After completing its work on LDAP, OUSPG moved its focus to SNMPv1. As with LDAP, they designed a custom test suite, began testing a selection of products, and found a number of vulnerabilities. Because OUSPG's work on LDAP was similar in procedure to its current work on SNMP, you may wish to review the LDAP Test Suite and CERT Advisory CA-2001-18, which outlined results of application of the test suite.
In order to test the security of protocols like SNMPv1, the PROTOS project presents a server with a wide variety of sample packets containing unexpected values or illegally formatted data. As a member of the PROTOS project consortium, the OUSPG used the PROTOS c06-snmpv1 test suite to study several implementations of the SNMPv1 protocol. Results of the test suites run against SNMP indicate that there are many different vulnerabilities on many different implementations of SNMP.
The Simple Network Management Protocol (SNMP) is the most popular protocol in use to manage networked devices.
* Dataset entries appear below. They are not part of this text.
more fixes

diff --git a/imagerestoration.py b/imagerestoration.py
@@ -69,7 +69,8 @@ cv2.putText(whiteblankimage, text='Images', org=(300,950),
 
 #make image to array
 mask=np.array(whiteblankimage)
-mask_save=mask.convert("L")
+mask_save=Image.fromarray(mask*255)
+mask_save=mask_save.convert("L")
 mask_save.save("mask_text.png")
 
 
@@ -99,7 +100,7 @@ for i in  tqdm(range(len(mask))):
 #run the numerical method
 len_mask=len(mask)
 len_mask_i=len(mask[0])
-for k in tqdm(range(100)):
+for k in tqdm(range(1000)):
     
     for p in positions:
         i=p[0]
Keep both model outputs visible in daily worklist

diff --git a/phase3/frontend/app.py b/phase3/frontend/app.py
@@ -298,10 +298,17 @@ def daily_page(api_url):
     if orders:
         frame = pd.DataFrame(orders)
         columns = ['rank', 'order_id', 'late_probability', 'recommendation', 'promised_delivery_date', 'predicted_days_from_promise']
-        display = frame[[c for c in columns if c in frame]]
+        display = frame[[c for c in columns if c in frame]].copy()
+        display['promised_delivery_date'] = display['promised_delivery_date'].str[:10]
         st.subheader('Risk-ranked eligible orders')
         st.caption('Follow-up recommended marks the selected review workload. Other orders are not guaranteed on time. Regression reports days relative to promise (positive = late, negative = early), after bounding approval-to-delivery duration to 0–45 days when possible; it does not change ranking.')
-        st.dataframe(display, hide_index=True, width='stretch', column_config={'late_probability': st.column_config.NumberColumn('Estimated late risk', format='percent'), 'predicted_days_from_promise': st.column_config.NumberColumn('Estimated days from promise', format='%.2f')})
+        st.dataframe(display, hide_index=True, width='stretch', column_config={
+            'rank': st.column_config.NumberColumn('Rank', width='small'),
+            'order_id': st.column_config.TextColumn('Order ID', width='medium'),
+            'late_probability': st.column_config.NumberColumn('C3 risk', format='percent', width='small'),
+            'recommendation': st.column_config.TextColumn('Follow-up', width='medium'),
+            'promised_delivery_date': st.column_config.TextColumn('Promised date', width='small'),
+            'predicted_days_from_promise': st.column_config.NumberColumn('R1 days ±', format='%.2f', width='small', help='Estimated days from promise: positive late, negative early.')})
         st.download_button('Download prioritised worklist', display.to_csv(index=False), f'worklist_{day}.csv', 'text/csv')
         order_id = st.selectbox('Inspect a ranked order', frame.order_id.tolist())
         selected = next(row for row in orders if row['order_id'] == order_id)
SNMP was designed in the late 80's to facilitate the exchange of management information between networked devices, operating at the application layer of the ISO/OSI model. The SNMP protocol enables network and system administrators to remotely monitor and configure devices on the network (devices such as switches and routers). Software and firmware products designed for networks often make use of the SNMP protocol. SNMP runs on a multitude of devices and operating systems, including, but not limited to,
Consumer Broadband Network Devices (Cable Modems and DSL Modems)
Consumer Electronic Devices (Cameras and Image Scanners)
Networked Office Equipment (Printers, Copiers, and FAX Machines)
Network and Systems Management/Diagnostic Frameworks (Network Sniffers and Network Analyzers)
Networked Medical Equipment (Imaging Units and Oscilloscopes)
Manufacturing and Processing Equipment
The SNMPv1 protocol is formally defined in RFC1157. Quoting from that RFC:
Additionally, SNMP is discussed in a number of other RFC documents:
RFC 1212 Concise MIB Definitions
RFC 1213 Management Information Base for Network Management of TCP/IP-based Internets: MIB-II
RFC 1215 A Convention for Defining Traps for use with the SNMP
RFC 1270 SNMP Communications Services
RFC 2570 Introduction to Version 3 of the Internet-standard Network Management Framework
RFC 2571 An Architecture for Describing SNMP Management Frameworks
RFC 2572 Message Processing and Dispatching for the Simple Network Management Protocol (SNMP)
RFC 2573 SNMP Applications
RFC 2574 User-based Security Model (USM) for version 3 of the Simple Network Management Protocol (SNMPv3)
RFC 2575 View-based Access Control Model (VACM) for the Simple Network Management Protocol (SNMP)
RFC 2576 Coexistence between Version 1, Version 2, and Version 3 of the Internet-standard Network Management Framework
These vulnerabilities may cause denial-of-service conditions, service interruptions, and in some cases may allow an attacker to gain access to the affected device. Specific impacts will vary from product to product.
Note that many of the mitigation steps recommended below may have significant impact on your everyday network operations and/or network architecture. Care should therefore be taken to ensure that any changes made based on the following recommendations will not negatively impact your ongoing network operations capability.
The CERT Coordination Center thanks the Oulu University Secure Programming Group for reporting these vulnerabilities to us, for providing detailed technical analyses, and for assisting us in preparing this advisory. We also thank the many vendors who provided feedback regarding their respective vulnerabilities.
This document was written by Ian A. Finlay.